This book is one of a series on values-based practice (VBP). It has a specific focus on teamwork and collaborative health care practice particularly, but not exclusively, in primary care. The health care teams considered include nurses (practice and advance practitioners), midwives, general practitioners (GPs) and hospital doctors, physiotherapists and other allied health professionals as well as receptionists and practice managers. The book considers the interactions between health care professionals and the way that these may be affected by differences in professional and personal values, amongst other factors. The scenarios are informed by my experience in general practice in both the UK and Australia, but they can be adapted to family medicine situations in other countries.
This book is thus for all health care professionals who work in teams or aspire to collaborative practice, and for educators who facilitate learners in teamwork. Health professional students should also find it useful and hopefully stimulating, while the scenarios may be helpful for learning activities.
The text contributes to the literature on consultation and communication skills by adding the dimension of values-based practice, which is rarely mentioned in other work of this nature. It is a practical guide, underpinned by theory, to health care interactions. The underlying philosophy of values-based practice, as described and discussed by my colleagues, Professors Bill Fulford and Ed Petle, in their own work, will be the starting point for the text. However I also consider and reflect on working in teams and the importance of communication.

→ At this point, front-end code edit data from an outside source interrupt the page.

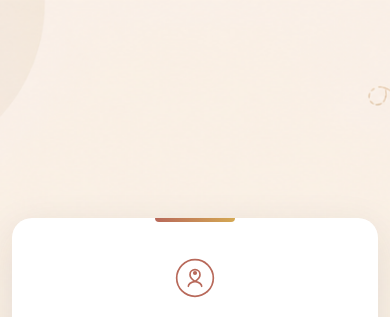
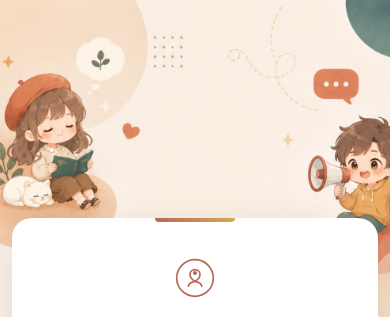
Before and after one commit to hickercf/mbti-test, a plain HTML site: page index.html in a window 390 px wide. Shown: the top 317 px of the page. Drawn offline with nearby package versions, Linux system fonts and the light colour scheme; a web font is replaced by a local one.

Commit message:
Responsive background: desktop JPG + mobile JPG, add mobile breakpoint

```diff
--- a/style.css
+++ b/style.css
@@ -44,7 +44,7 @@
 body {
   font-family: var(--font-body);
   background-color: var(--color-bg);
-  background-image: url("bg-banner.png");
+  background-image: url("bg-banner.jpg");
   background-size: cover;
   background-position: center;
   background-repeat: no-repeat;
@@ -770,6 +770,15 @@ body {
   .details { padding: 16px; }
 }
 
+/* ── Mobile Background ── */
+
+@media (max-width: 768px) {
+  body {
+    background-image: url("bg-banner-mobile.jpg");
+    background-attachment: scroll;
+  }
+}
+
 /* ── Dark Mode Support ── */
 
 @media (prefers-color-scheme: dark) {
```
Also changed, not shown: bg-banner-mobile.jpg (added), bg-banner.jpg (added), bg-banner.png (deleted).
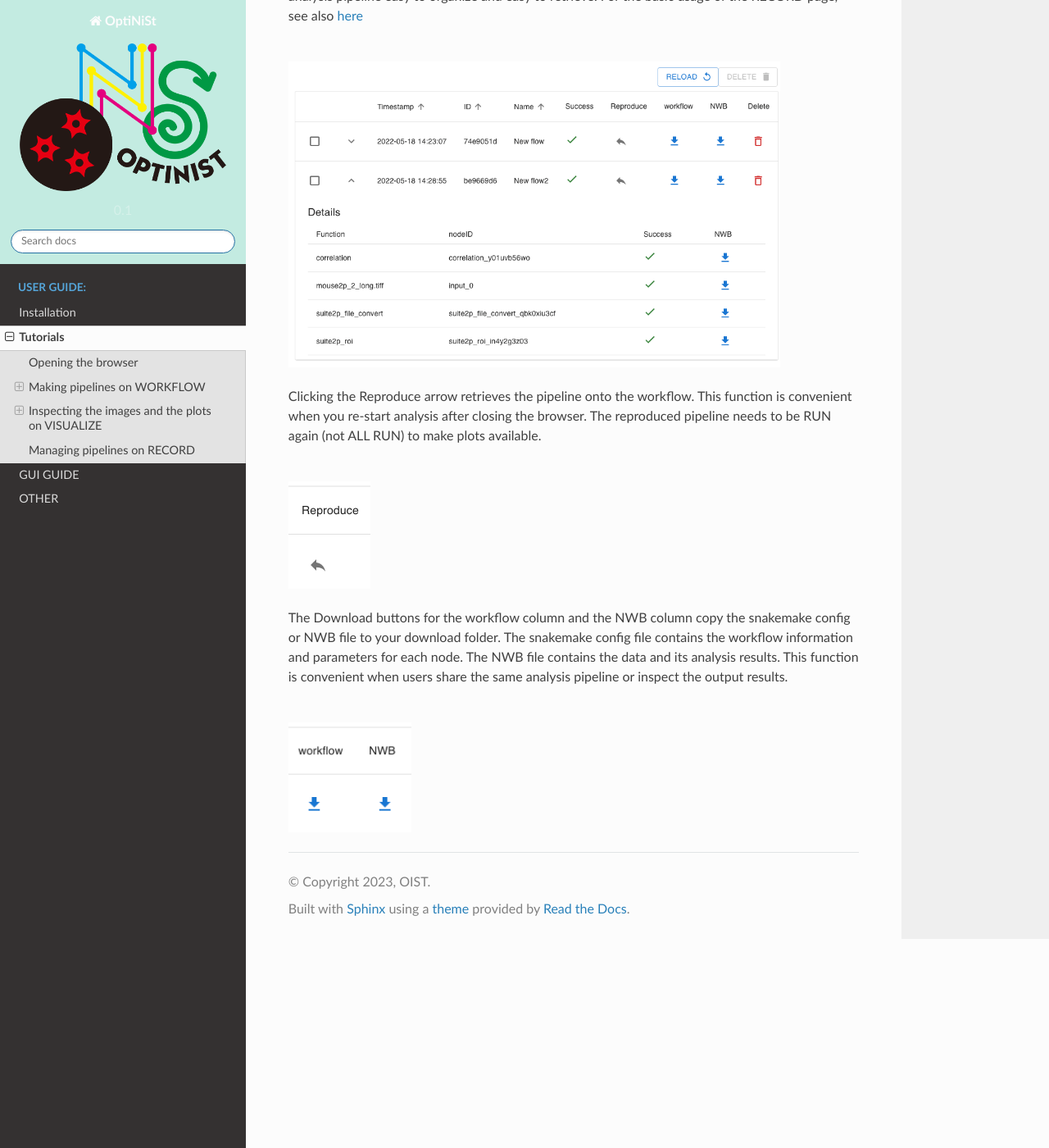
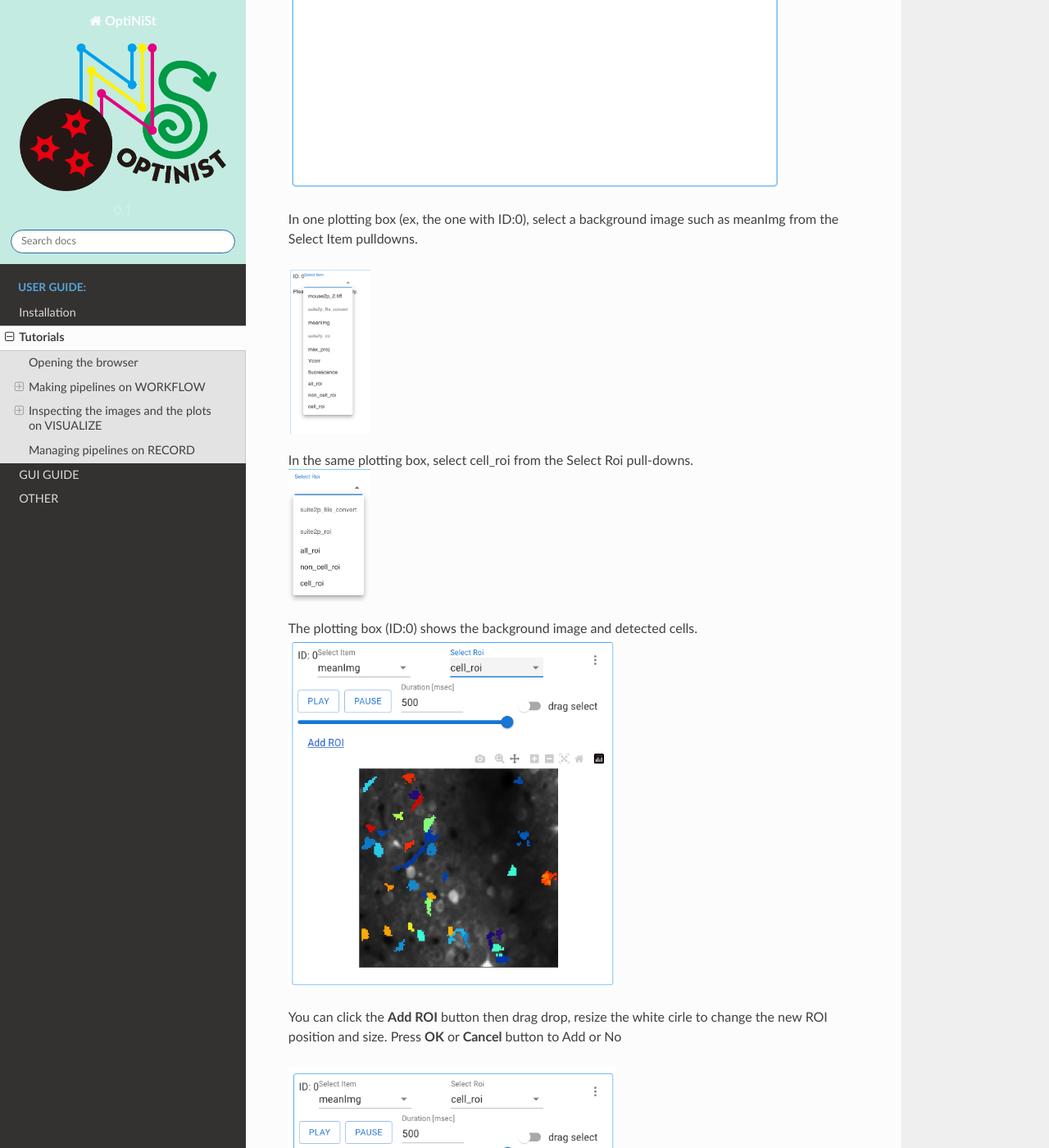
Before and after one commit to oist/optinist, a Sphinx documentation site: the page built from docs/tutorials.md, in a window 1280 px wide and 1400 px high, scrolled down 14791 px. Shown: the whole window at 82% size. Built offline with Sphinx 7.4.7 and the Read the Docs theme 2.0.0, drawn with Linux system fonts in a browser that asks for light colours; some of the changed text lies outside the part shown.

Commit message:
add docs tutorials edit roi

```diff
--- a/docs/tutorials.md
+++ b/docs/tutorials.md
@@ -18,6 +18,7 @@
 * [Inspecting the images and the plots on VISUALIZE](#inspecting-the-images-and-the-plots-on-visualize)
   * [Checking movies](#checking-movies)
   * [Showing ROI and time courses](#showing-roi-and-time-courses)
+  * [Editing ROI](#editing-roi)
   * [Savind plots](#savind-plots)
 * [Managing pipelines on RECORD](#managing-pipelines-on-record)
 
@@ -347,6 +348,46 @@
 <img width="600px" src="./_static/tutorials/fig29_dragselect.png" alt="Whole" />
 </p>
 
+
+### Editing ROI
+To the edit roi, prepare a plotting box.
+<br>
+<p align="left">
+<img width="600px" src="./_static/tutorials/edit-roi/box.png" alt="Whole" />
+</p>
+
+In one plotting box (ex, the one with ID:0), select a background image such as meanImg from the Select Item pulldowns.
+<br>
+<p align="left">
+<img width="100px" src="./_static/tutorials/fig24_selectitem.png" alt="Whole" />
+</p>
+In the same plotting box, select cell_roi from the Select Roi pull-downs.
+
+<br>
+<p align="left">
+<img width="100px" src="./_static/tutorials/fig25_selectroi.png" alt="Whole" />
+</p>
+The plotting box (ID:0) shows the background image and detected cells.
+<br>
+<p align="left">
+<img width="400px" src="./_static/tutorials/edit-roi/cell_roi_selected.png" alt="Whole" />
+</p>
+
+You can click the <strong>Add ROI</strong> button then drag drop, resize the white cirle to change the new ROI position and size.
+Press <strong>OK</strong> or <strong>Cancel</strong> button to Add or No
+<br>
+<p align="left">
+<img width="400px" src="./_static/tutorials/edit-roi/add_roi_clicked.png" alt="Whole" />
+</p>
+
+Or click on each cell ROI to delete ROI or merge ROIs (when you select 2 or more ROI cells)
+Press <strong>Merge ROI</strong> or <strong>Delete ROI</strong> or <strong>Cancel</strong> button to Merge or Delete or No.
+
+<br>
+<p align="left">
+<img width="400px" src="./_static/tutorials/edit-roi/roi_selected_merge_or_delete.png" alt="Whole" />
+</p>
+
 ### Savind plots
 You can save created plots in svg, png, jpeg, or webp format. Please select the format, decide the saving name in the lower area on the left panel, and click the camera mark in the plotting box. Svg format saves the plot as a vector-based graphical format which may be convenient when you need high-resolution figures.
 
```
Also changed, not shown: frontend/src/components/Visualize/Plot/ImagePlot.tsx (+5 -5 lines), docs/_static/tutorials/edit-roi/add_roi_clicked.png (added), docs/_static/tutorials/edit-roi/box.png (added), docs/_static/tutorials/edit-roi/cell_roi_selected.png (added), docs/_static/tutorials/edit-roi/roi_selected_merge_or_delete.png (added).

Health and social care within the NHS in the UK is now largely team based; from the primary care team of community settings to the multidisciplinary teams of secondary care, as particularly exemplified by cancer and diabetes management. he ageing population and the rise in the incidence of long term chronic and complex conditions mean that one health care professional is unlikely to have the knowledge and skills to provide complete care. The growing team work literature highlights the difficulties of diverse professionals coming together to work together with their unique professional identities, their changing roles and responsibilities and, for many, their lack of training in teamwork at prequalification level. Add to this both personal and professional values bases, and we can see that communication is fraught with difficulty. Poor communication is implicated as a major cause of adverse events in health care and leads to poor patient safety. Lack of communication between professionals and dysfunctional teamwork have been repeatedly shown to contribute to poor patient and client outcomes.